§ WORK INSTRUCTION
Please print the entries below exactly, from the line with "Before and after one commit to jaydoshi2/job-tracker, a" through the line with "Includes the hand-added", including both of those lines and leaving out all others.

_ _ _ _ _

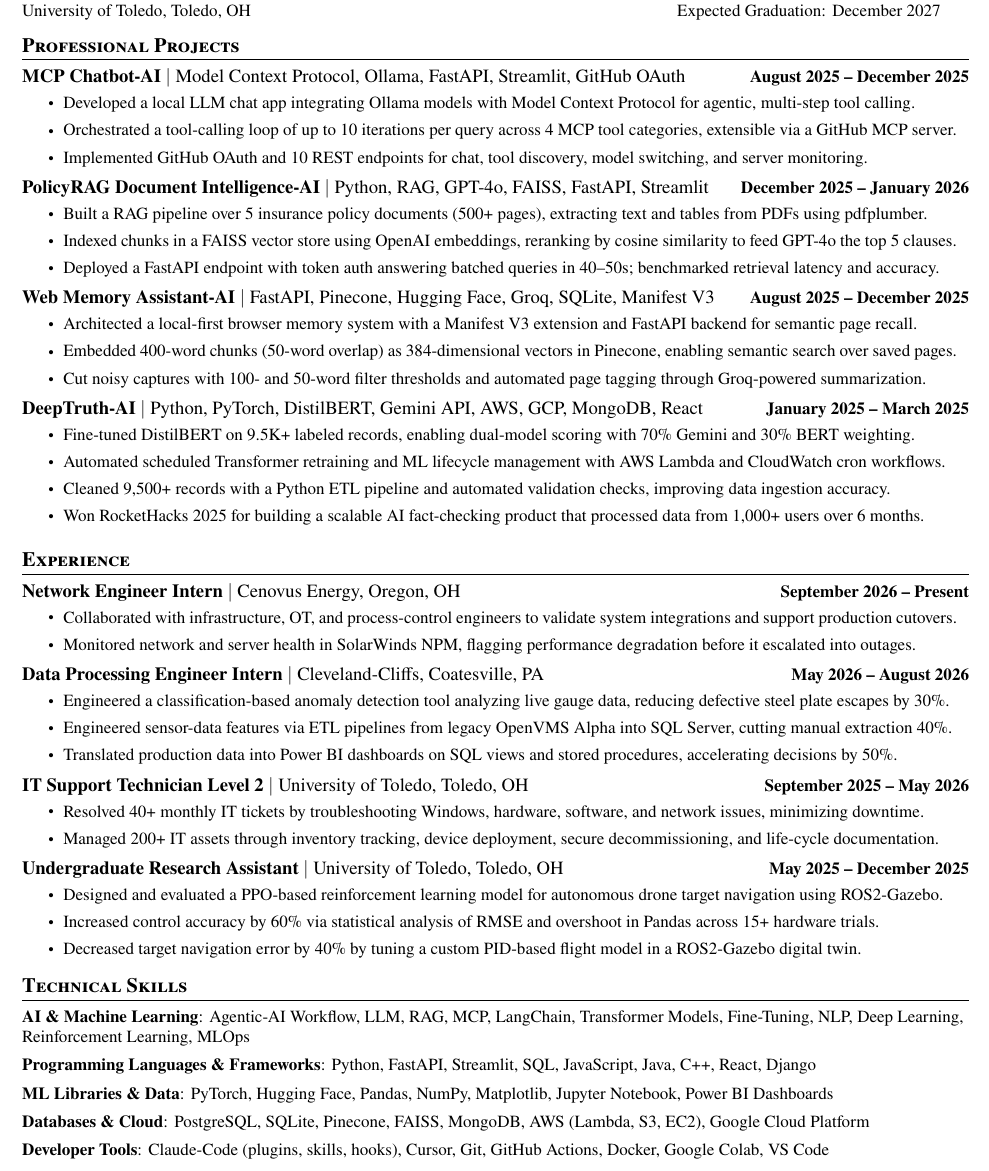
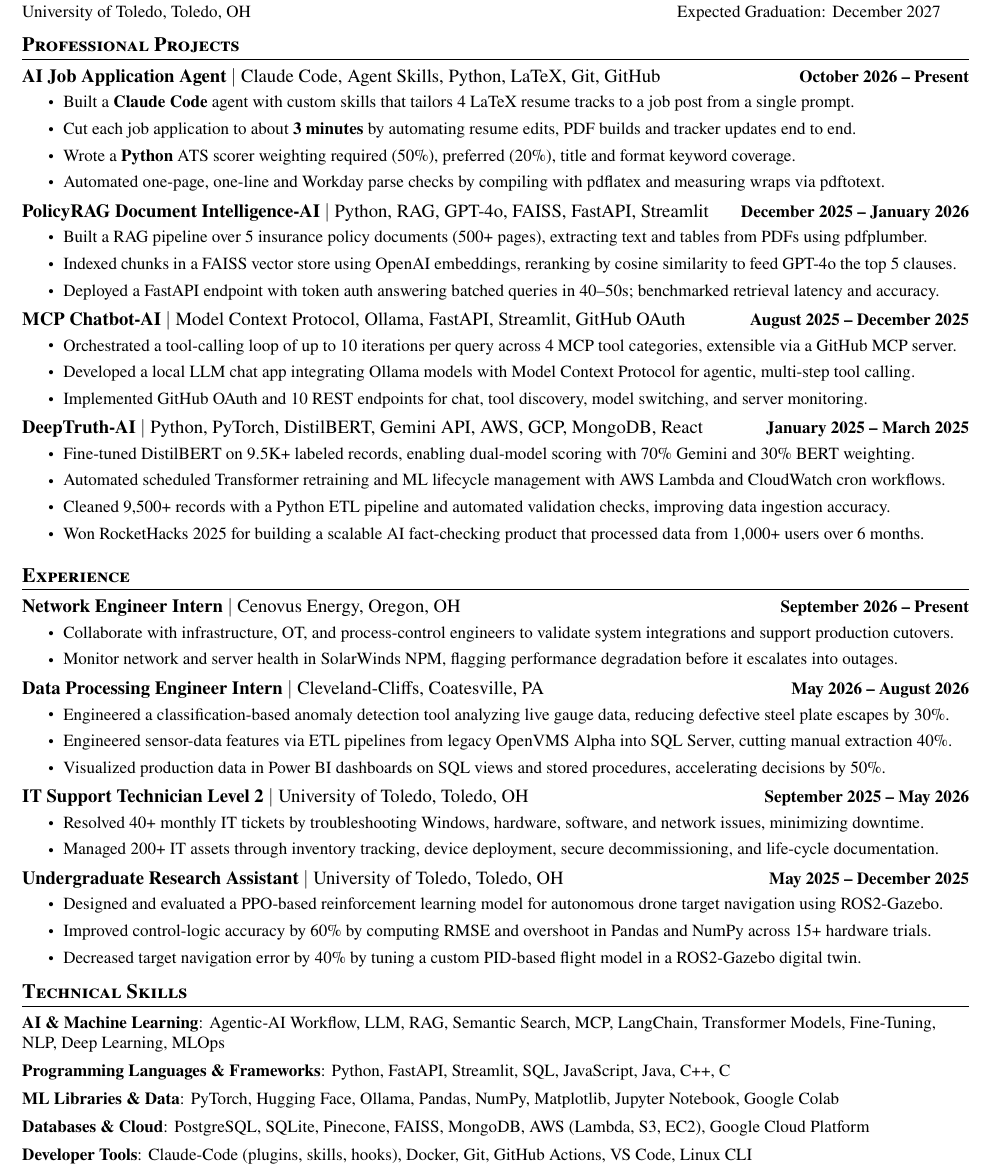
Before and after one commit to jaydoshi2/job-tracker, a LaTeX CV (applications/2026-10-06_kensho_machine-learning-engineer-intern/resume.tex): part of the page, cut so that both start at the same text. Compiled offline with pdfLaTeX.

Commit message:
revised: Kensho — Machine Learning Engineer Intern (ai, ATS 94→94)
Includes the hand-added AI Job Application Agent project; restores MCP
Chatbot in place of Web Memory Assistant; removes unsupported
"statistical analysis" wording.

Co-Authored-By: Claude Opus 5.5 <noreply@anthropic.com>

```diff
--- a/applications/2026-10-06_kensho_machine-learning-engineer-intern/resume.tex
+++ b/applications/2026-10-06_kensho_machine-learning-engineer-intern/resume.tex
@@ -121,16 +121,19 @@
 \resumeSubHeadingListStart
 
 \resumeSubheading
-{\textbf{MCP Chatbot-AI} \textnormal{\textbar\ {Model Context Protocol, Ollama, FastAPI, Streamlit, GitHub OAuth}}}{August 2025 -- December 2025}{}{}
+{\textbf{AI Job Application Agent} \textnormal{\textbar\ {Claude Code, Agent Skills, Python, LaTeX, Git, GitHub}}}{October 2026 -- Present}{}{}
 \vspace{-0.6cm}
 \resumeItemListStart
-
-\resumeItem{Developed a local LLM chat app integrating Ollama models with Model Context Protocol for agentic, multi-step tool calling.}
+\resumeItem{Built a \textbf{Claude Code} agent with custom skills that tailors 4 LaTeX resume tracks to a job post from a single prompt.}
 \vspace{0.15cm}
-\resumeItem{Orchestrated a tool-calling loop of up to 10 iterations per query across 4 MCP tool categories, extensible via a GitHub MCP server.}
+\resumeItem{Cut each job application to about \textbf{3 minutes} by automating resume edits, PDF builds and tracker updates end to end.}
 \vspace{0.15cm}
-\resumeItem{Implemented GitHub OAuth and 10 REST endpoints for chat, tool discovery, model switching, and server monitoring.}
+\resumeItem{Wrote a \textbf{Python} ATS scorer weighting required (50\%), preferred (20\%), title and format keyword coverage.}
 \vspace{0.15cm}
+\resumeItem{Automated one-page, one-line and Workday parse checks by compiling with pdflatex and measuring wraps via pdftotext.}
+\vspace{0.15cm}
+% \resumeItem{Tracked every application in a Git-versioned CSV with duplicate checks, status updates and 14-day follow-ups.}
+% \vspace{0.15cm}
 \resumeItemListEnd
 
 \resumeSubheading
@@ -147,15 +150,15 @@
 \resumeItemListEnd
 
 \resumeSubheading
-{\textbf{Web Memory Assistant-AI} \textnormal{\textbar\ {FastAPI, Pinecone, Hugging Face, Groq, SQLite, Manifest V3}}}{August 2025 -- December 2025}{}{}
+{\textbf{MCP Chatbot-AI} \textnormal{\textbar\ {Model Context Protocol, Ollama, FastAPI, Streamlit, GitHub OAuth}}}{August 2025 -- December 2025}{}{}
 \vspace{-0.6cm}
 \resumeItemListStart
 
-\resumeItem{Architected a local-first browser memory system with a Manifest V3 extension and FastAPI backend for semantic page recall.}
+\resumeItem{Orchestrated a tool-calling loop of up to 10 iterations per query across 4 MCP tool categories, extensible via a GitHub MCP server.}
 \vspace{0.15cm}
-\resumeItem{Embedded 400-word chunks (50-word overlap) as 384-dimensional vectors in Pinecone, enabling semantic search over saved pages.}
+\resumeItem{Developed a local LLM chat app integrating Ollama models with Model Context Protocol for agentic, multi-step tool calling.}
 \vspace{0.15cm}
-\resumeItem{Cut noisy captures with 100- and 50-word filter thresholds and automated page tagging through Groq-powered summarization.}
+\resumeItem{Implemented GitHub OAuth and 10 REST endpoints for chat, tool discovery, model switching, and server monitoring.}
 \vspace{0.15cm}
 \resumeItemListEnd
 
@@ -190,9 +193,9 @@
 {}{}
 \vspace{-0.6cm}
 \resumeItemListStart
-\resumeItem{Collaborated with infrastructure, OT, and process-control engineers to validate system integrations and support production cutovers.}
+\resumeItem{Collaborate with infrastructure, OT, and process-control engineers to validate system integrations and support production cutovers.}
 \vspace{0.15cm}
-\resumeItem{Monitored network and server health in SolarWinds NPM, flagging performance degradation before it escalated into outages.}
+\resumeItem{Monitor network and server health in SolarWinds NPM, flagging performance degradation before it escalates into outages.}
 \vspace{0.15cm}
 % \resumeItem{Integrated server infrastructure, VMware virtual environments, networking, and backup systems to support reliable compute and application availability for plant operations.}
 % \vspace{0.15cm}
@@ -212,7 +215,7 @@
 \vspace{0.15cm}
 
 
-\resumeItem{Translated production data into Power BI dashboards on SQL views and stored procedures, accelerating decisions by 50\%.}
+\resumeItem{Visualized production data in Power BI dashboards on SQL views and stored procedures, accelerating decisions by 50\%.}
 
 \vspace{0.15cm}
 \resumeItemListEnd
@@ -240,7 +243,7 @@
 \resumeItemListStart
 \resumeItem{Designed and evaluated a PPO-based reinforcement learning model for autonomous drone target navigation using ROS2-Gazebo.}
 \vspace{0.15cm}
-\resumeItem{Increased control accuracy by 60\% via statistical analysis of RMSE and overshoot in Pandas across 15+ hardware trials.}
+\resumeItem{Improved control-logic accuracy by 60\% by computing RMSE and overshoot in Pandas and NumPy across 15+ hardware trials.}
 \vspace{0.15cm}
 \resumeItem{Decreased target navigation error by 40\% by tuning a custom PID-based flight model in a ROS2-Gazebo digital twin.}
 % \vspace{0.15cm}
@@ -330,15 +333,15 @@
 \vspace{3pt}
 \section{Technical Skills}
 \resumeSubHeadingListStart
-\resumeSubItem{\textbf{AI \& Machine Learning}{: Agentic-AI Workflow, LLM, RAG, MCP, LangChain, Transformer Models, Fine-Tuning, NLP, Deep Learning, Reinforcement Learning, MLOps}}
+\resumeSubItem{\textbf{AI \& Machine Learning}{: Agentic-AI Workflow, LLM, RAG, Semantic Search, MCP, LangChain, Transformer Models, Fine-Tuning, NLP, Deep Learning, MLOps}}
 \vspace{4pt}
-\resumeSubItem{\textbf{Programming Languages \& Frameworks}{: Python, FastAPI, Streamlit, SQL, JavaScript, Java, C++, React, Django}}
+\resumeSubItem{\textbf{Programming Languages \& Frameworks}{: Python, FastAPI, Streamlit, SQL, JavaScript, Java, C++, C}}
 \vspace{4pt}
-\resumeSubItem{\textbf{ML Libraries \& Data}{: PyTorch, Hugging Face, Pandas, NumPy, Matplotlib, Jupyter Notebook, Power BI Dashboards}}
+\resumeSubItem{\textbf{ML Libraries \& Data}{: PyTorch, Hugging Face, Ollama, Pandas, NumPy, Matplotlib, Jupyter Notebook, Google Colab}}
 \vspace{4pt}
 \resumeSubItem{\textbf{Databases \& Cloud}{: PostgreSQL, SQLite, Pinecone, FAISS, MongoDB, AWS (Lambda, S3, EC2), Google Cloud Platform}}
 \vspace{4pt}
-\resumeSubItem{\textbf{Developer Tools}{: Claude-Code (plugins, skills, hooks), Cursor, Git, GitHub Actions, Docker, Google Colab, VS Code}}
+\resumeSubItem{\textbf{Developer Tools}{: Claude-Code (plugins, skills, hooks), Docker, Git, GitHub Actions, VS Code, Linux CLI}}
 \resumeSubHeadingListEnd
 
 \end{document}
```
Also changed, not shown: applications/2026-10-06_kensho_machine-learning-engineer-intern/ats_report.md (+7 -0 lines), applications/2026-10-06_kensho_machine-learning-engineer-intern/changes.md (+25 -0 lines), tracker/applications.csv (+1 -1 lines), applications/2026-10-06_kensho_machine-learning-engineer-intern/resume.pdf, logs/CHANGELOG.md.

_ _ _ _ _

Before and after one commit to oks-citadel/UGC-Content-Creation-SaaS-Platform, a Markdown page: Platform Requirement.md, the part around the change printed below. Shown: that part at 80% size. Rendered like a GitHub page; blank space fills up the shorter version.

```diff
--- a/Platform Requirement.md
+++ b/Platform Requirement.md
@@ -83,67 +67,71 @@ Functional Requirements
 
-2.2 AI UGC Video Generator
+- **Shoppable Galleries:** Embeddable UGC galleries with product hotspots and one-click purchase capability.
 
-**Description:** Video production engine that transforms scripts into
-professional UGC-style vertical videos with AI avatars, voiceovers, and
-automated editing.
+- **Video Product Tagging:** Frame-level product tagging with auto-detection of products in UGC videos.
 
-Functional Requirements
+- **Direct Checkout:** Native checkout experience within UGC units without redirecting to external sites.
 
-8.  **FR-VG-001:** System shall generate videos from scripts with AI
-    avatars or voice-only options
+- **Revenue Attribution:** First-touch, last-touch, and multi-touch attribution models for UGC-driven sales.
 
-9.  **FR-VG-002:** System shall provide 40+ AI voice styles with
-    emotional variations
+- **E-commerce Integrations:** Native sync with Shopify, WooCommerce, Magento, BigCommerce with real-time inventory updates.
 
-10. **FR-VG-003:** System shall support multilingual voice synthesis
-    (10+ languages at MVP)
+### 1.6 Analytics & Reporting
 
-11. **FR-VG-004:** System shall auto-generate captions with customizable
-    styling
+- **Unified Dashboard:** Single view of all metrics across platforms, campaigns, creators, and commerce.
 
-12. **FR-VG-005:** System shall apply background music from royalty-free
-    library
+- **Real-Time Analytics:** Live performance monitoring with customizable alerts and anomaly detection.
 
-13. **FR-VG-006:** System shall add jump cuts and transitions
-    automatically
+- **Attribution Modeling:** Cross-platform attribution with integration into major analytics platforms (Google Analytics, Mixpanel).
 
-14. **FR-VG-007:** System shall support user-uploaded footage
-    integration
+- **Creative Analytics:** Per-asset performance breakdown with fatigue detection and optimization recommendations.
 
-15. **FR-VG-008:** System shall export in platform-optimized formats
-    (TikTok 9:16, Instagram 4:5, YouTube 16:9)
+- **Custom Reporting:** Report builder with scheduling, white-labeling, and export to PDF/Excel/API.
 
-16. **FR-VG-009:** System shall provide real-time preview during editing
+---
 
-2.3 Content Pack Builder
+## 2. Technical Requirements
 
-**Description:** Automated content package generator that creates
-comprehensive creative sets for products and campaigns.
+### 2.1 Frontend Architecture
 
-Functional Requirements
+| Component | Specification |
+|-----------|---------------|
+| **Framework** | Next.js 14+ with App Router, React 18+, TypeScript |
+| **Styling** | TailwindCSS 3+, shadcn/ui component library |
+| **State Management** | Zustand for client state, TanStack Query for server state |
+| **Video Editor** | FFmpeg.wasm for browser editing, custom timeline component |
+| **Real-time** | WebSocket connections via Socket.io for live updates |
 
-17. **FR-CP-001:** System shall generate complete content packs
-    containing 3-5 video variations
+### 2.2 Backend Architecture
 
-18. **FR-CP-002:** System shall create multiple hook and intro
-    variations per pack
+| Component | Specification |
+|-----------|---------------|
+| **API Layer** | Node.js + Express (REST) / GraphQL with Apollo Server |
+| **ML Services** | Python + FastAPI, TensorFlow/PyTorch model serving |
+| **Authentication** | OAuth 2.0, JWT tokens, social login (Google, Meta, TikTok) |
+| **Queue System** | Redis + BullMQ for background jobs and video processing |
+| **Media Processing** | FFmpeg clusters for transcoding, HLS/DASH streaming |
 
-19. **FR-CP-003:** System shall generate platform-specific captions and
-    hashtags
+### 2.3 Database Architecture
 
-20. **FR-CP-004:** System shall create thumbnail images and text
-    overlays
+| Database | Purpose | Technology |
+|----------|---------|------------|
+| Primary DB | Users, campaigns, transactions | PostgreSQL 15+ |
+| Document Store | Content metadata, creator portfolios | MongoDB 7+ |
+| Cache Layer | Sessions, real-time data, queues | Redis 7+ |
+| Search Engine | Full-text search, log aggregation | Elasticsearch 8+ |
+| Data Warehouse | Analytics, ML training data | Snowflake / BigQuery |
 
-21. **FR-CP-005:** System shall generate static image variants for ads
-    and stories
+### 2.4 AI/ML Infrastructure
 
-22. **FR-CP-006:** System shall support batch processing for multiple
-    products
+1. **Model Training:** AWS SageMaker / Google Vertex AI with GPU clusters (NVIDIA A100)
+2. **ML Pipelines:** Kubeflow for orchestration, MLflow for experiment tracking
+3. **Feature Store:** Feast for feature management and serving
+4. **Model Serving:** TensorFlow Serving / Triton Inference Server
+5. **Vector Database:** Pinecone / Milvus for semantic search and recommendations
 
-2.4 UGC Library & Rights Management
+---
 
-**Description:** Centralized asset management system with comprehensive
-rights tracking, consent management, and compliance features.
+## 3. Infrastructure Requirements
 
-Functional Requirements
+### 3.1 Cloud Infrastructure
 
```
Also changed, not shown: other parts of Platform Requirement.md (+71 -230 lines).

_ _ _ _ _

§ SOLUTION FOR THIS EXERCISE
Before and after one commit to jaydoshi2/job-tracker, a LaTeX CV (applications/2026-10-06_kensho_machine-learning-engineer-intern/resume.tex): part of the page, cut so that both start at the same text. Compiled offline with pdfLaTeX.

Commit message:
revised: Kensho — Machine Learning Engineer Intern (ai, ATS 94→94)
Includes the hand-added AI Job Application Agent project; restores MCP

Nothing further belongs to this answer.